:: Stored data ::

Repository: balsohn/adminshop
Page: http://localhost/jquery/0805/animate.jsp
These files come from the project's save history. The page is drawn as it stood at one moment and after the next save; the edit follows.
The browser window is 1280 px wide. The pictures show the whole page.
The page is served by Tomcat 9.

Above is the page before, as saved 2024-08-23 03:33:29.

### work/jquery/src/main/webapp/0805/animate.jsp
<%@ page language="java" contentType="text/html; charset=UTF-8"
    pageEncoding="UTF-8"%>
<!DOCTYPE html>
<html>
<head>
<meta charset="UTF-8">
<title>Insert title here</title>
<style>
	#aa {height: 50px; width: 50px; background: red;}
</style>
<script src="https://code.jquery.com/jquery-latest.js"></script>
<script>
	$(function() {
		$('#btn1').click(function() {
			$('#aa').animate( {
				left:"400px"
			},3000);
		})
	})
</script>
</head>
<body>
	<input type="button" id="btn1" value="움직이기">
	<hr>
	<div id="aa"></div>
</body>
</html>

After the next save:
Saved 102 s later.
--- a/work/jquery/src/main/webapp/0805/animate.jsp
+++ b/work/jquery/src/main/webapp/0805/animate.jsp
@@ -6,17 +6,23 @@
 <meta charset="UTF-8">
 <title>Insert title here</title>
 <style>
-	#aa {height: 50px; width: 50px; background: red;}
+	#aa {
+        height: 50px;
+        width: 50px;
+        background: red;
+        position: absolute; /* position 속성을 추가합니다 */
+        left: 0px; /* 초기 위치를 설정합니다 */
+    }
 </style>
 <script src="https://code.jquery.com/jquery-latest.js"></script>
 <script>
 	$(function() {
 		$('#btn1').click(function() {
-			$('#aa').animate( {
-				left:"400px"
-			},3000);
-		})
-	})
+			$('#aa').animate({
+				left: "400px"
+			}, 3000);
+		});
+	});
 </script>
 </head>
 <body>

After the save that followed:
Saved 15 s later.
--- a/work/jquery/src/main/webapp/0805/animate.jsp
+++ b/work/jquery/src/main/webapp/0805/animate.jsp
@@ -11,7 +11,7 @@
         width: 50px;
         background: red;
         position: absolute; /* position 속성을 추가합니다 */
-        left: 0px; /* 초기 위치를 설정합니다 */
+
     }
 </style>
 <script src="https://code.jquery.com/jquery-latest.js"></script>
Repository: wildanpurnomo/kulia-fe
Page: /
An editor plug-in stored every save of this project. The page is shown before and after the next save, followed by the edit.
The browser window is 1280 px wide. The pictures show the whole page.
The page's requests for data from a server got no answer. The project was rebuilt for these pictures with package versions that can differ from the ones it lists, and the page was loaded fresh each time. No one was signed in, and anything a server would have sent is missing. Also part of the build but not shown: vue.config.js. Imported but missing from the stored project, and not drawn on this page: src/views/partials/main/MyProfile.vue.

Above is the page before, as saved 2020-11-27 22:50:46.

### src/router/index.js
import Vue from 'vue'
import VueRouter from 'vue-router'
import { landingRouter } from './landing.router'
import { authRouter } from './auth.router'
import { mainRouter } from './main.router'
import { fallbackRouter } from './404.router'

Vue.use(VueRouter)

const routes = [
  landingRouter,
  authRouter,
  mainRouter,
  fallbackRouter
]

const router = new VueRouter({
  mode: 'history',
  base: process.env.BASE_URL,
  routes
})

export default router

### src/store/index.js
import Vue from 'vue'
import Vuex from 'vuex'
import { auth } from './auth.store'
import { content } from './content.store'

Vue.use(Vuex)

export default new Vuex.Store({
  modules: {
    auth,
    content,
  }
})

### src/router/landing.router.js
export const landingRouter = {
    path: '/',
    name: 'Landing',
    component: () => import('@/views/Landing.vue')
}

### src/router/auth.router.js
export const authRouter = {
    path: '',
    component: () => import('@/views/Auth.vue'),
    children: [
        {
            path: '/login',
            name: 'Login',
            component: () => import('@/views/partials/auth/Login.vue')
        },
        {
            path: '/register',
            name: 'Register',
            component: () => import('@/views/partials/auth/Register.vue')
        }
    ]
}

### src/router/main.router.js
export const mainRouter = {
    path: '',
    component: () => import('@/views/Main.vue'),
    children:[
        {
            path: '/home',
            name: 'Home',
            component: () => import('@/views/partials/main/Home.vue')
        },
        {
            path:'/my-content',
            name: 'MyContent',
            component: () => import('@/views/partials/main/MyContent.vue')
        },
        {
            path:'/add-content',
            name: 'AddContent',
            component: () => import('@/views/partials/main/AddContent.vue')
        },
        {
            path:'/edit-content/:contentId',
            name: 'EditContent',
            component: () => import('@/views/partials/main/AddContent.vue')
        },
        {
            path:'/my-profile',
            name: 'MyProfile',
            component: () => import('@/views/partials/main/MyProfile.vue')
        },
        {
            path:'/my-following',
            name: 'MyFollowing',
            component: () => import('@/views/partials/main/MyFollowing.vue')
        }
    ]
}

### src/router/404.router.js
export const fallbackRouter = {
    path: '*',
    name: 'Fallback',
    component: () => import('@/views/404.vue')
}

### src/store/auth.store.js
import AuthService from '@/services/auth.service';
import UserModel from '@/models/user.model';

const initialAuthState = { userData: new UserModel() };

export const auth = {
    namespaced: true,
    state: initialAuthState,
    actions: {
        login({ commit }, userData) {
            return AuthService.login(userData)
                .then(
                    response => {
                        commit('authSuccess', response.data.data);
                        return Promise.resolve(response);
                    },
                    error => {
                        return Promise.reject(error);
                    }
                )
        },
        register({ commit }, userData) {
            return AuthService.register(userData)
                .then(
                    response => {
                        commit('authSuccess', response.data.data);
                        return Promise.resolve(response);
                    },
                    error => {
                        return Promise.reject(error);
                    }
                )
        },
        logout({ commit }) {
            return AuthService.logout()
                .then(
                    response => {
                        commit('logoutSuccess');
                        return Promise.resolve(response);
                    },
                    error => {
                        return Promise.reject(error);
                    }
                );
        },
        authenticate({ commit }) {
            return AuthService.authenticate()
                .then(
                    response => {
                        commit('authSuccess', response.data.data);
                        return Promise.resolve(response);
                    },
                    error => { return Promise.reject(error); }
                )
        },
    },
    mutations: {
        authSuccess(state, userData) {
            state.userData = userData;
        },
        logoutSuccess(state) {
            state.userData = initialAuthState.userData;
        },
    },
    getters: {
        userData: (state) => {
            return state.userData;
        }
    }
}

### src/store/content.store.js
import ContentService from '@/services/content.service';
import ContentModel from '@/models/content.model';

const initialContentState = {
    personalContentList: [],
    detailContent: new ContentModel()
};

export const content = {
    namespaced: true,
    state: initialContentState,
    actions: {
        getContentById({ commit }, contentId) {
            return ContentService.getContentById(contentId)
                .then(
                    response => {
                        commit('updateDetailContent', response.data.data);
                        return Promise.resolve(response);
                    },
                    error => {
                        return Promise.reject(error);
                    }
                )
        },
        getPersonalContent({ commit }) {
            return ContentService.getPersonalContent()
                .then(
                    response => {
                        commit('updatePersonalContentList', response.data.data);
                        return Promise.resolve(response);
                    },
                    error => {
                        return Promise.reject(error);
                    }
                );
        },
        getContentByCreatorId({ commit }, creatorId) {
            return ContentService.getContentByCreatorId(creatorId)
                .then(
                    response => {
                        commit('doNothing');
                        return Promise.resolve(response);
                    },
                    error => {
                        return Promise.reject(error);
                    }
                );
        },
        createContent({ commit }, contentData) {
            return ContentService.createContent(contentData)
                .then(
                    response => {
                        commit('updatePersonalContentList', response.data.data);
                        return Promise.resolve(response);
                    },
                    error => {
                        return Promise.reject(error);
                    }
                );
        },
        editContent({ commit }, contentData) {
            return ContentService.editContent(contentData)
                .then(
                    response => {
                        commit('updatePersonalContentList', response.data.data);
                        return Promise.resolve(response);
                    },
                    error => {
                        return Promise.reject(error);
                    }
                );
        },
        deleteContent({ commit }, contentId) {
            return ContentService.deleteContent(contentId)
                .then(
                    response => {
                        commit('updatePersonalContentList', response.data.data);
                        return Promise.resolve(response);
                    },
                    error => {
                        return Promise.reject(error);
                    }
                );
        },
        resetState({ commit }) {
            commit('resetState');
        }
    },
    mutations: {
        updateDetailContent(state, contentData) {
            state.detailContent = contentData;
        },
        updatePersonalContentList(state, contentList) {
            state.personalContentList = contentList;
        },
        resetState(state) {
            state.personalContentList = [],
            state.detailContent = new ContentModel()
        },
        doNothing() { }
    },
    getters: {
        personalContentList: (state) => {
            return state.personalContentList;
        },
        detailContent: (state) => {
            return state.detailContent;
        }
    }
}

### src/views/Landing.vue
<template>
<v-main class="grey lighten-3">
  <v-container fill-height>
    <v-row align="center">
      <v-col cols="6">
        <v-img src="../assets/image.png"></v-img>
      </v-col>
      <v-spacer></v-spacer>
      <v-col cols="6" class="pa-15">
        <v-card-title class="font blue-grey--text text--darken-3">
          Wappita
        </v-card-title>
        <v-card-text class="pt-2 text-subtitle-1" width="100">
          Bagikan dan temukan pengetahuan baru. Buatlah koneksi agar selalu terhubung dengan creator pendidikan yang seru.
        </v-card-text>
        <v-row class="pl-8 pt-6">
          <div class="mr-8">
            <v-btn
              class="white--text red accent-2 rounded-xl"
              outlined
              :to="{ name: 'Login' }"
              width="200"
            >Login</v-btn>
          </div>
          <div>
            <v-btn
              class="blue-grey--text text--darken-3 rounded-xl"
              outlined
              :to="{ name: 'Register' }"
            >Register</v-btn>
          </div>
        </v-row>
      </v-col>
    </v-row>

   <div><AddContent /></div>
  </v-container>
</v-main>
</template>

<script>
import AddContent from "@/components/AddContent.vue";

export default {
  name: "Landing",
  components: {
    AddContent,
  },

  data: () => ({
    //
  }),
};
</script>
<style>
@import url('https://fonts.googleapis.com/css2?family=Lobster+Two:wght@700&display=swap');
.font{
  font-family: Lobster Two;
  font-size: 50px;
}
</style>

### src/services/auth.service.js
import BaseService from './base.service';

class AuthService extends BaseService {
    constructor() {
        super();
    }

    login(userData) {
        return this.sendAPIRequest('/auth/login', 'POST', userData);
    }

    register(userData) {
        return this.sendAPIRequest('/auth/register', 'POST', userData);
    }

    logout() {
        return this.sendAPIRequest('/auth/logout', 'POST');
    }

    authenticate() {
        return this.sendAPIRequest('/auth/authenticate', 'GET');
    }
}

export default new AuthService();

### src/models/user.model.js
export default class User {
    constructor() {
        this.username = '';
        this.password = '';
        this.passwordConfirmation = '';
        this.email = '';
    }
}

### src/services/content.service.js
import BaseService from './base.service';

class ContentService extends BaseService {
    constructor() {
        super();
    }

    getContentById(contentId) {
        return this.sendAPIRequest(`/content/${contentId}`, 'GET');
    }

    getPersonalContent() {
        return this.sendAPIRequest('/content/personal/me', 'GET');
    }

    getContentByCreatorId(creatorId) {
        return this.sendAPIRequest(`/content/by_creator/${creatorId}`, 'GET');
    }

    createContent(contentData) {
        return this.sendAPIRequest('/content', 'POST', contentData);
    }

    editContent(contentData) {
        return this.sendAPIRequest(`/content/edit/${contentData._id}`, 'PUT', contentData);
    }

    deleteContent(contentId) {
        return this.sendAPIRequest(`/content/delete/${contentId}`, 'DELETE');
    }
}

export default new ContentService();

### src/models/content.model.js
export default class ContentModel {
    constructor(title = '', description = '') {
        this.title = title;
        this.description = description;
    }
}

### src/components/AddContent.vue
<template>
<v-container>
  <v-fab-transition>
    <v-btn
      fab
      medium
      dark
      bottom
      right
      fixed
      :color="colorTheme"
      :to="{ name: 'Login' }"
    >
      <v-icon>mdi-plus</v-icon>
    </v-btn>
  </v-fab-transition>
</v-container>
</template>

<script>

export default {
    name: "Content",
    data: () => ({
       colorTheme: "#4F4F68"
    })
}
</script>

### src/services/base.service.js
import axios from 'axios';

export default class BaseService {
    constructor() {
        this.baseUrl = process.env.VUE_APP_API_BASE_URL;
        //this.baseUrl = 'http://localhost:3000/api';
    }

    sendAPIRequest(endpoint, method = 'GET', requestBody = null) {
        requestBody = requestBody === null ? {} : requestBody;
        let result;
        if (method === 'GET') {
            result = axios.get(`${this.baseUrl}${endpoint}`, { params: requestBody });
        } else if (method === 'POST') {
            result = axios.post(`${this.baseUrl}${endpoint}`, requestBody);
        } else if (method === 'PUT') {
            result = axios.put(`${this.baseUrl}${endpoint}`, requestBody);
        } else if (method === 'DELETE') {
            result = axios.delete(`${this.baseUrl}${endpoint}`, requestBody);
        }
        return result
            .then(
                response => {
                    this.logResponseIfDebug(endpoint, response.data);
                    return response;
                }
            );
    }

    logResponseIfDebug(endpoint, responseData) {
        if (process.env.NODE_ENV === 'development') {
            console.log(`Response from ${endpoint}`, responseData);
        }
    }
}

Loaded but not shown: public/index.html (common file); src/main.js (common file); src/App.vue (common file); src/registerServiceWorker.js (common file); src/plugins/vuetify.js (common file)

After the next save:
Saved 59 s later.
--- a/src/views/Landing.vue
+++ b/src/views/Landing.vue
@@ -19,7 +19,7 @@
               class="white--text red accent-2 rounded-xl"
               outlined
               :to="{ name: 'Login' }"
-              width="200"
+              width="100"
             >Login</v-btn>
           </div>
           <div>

:::

#### [Problem to solve]
Take the lines from the start of the records through the line holding "### work/jquery/src/main/webapp/0805/animate.jsp", both included, and please print them exactly, with nothing else.

#### [Your solution]
Repository: balsohn/adminshop
Page: http://localhost/jquery/0805/animate.jsp
These files come from the project's save history. The page is drawn as it stood at one moment and after the next save; the edit follows.
The browser window is 1280 px wide. The pictures show the whole page.
The page is served by Tomcat 9.

Above is the page before, as saved 2024-08-23 03:33:29.

### work/jquery/src/main/webapp/0805/animate.jsp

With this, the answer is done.